→ Activity
Reproduce what is written in the records below exactly, and leave out the images.

→ Input
------------------------
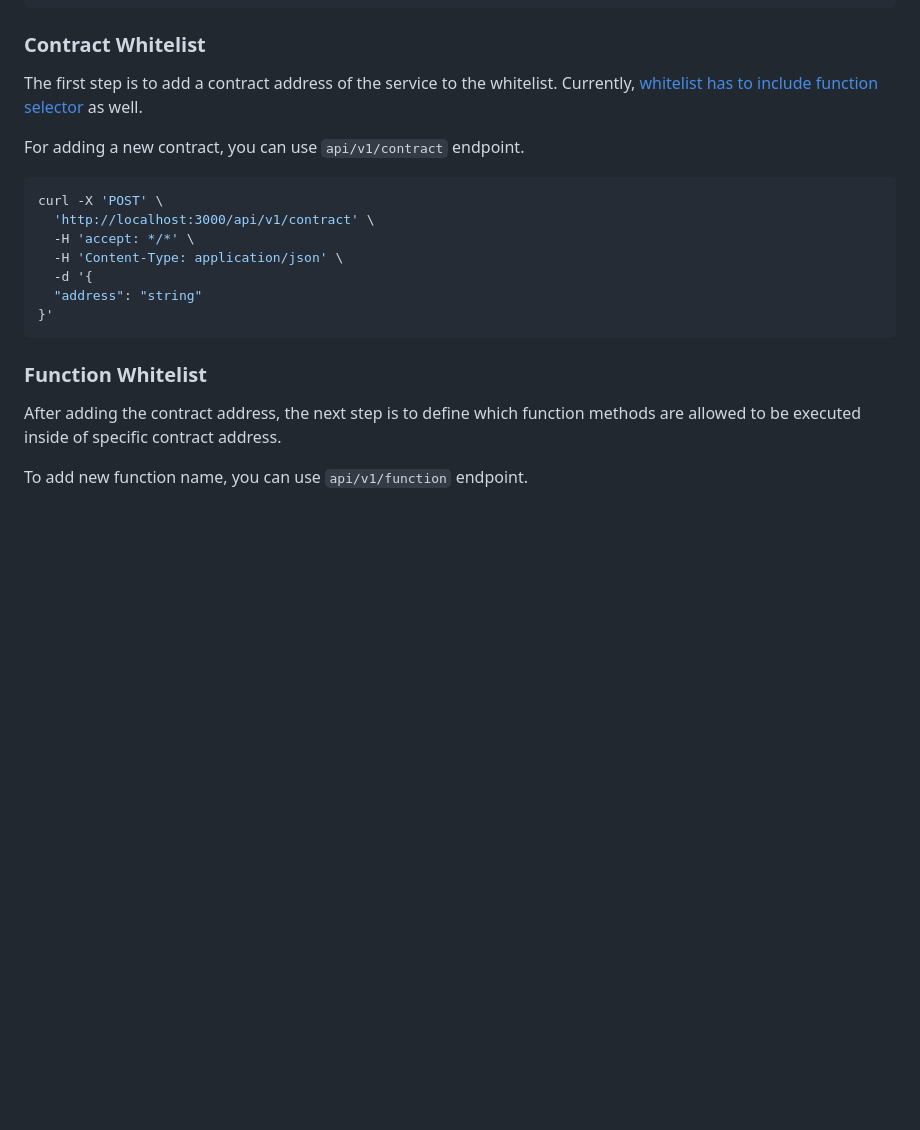
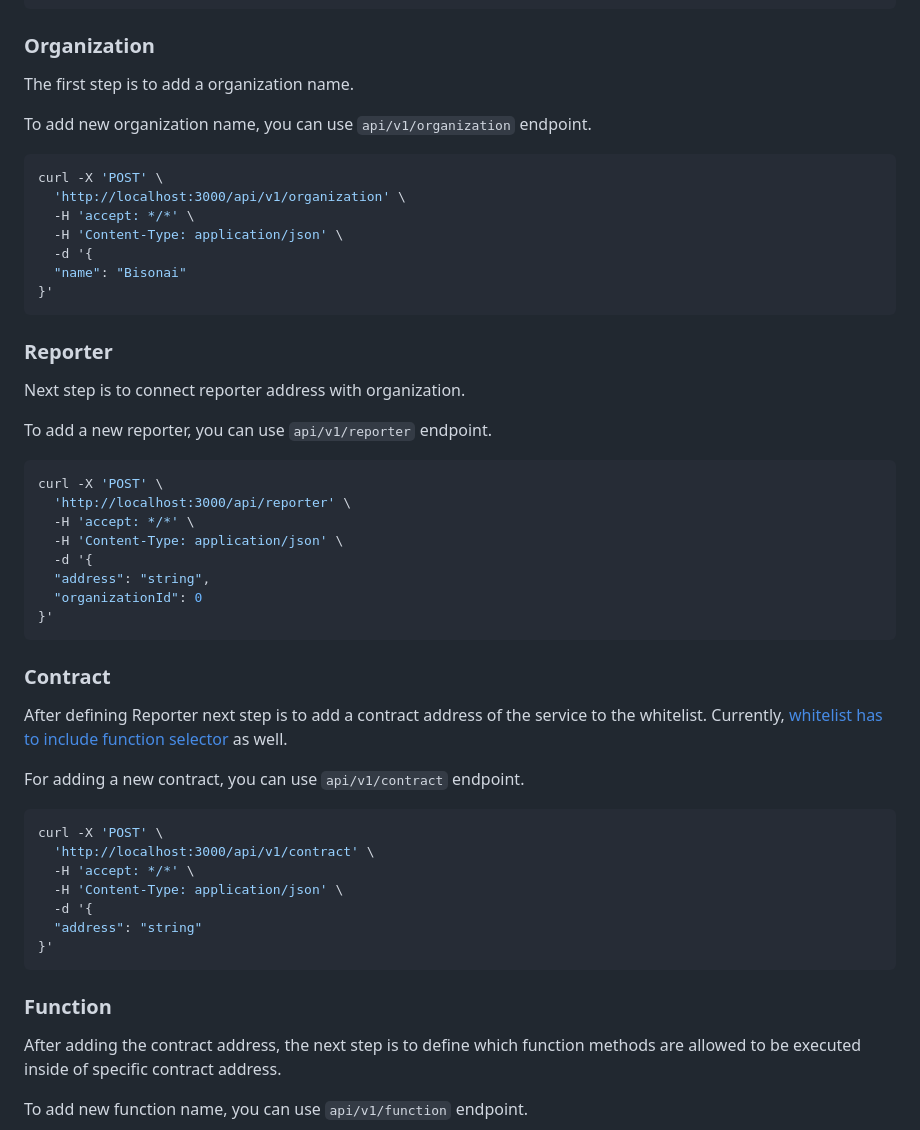
Before and after one commit to Bisonai/orakl-docs, a Markdown page: node-operators-guide/orakl-network-delegator.md, the part around one of its changes. Drawn GitHub-style; blank space fills up the shorter version.

````diff
--- a/node-operators-guide/orakl-network-delegator.md
+++ b/node-operators-guide/orakl-network-delegator.md
@@ -38,9 +38,42 @@ curl -X 'POST' \
 }'
 ```
 
-### Contract Whitelist
+### Organization
 
-The first step is to add a contract address of the service to the whitelist. Currently, [whitelist has to include function selector](orakl-network-delegator.md#function-whitelist) as well.
+The first step is to add a organization name.
+
+To add new organization name, you can use `api/v1/organization` endpoint.
+
+```shell
+curl -X 'POST' \
+  'http://localhost:3000/api/v1/organization' \
+  -H 'accept: */*' \
+  -H 'Content-Type: application/json' \
+  -d '{
+  "name": "Bisonai"
+}'
+```
+
+### Reporter
+
+Next step is to connect reporter address with organization.
+
+To add a new reporter, you can use `api/v1/reporter` endpoint.
+
+```shell
+curl -X 'POST' \
+  'http://localhost:3000/api/reporter' \
+  -H 'accept: */*' \
+  -H 'Content-Type: application/json' \
+  -d '{
+  "address": "string",
+  "organizationId": 0
+}'
+```
+
+### Contract
+
+After defining Reporter next step is to add a contract address of the service to the whitelist. Currently, [whitelist has to include function selector](orakl-network-delegator.md#function-whitelist) as well.
 
 For adding a new contract, you can use `api/v1/contract` endpoint.
 
@@ -54,7 +87,7 @@ curl -X 'POST' \
 }'
 ```
 
-### Function Whitelist
+### Function
 
 After adding the contract address, the next step is to define which function methods are allowed to be executed inside of specific contract address.
 
````
Also changed, not shown: other parts of node-operators-guide/orakl-network-delegator.md (+10 -27 lines), .gitbook/assets/orakl-network-delegator.png.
------------------------
→ Response below
Before and after one commit to Bisonai/orakl-docs, a Markdown page: node-operators-guide/orakl-network-delegator.md, the part around one of its changes. Drawn GitHub-style; blank space fills up the shorter version.

````diff
--- a/node-operators-guide/orakl-network-delegator.md
+++ b/node-operators-guide/orakl-network-delegator.md
@@ -38,9 +38,42 @@ curl -X 'POST' \
 }'
 ```
 
-### Contract Whitelist
+### Organization
 
-The first step is to add a contract address of the service to the whitelist. Currently, [whitelist has to include function selector](orakl-network-delegator.md#function-whitelist) as well.
+The first step is to add a organization name.
+
+To add new organization name, you can use `api/v1/organization` endpoint.
+
+```shell
+curl -X 'POST' \
+  'http://localhost:3000/api/v1/organization' \
+  -H 'accept: */*' \
+  -H 'Content-Type: application/json' \
+  -d '{
+  "name": "Bisonai"
+}'
+```
+
+### Reporter
+
+Next step is to connect reporter address with organization.
+
+To add a new reporter, you can use `api/v1/reporter` endpoint.
+
+```shell
+curl -X 'POST' \
+  'http://localhost:3000/api/reporter' \
+  -H 'accept: */*' \
+  -H 'Content-Type: application/json' \
+  -d '{
+  "address": "string",
+  "organizationId": 0
+}'
+```
+
+### Contract
+
+After defining Reporter next step is to add a contract address of the service to the whitelist. Currently, [whitelist has to include function selector](orakl-network-delegator.md#function-whitelist) as well.
 
 For adding a new contract, you can use `api/v1/contract` endpoint.
 
@@ -54,7 +87,7 @@ curl -X 'POST' \
 }'
 ```
 
-### Function Whitelist
+### Function
 
 After adding the contract address, the next step is to define which function methods are allowed to be executed inside of specific contract address.
 
````
Also changed, not shown: other parts of node-operators-guide/orakl-network-delegator.md (+10 -27 lines), .gitbook/assets/orakl-network-delegator.png.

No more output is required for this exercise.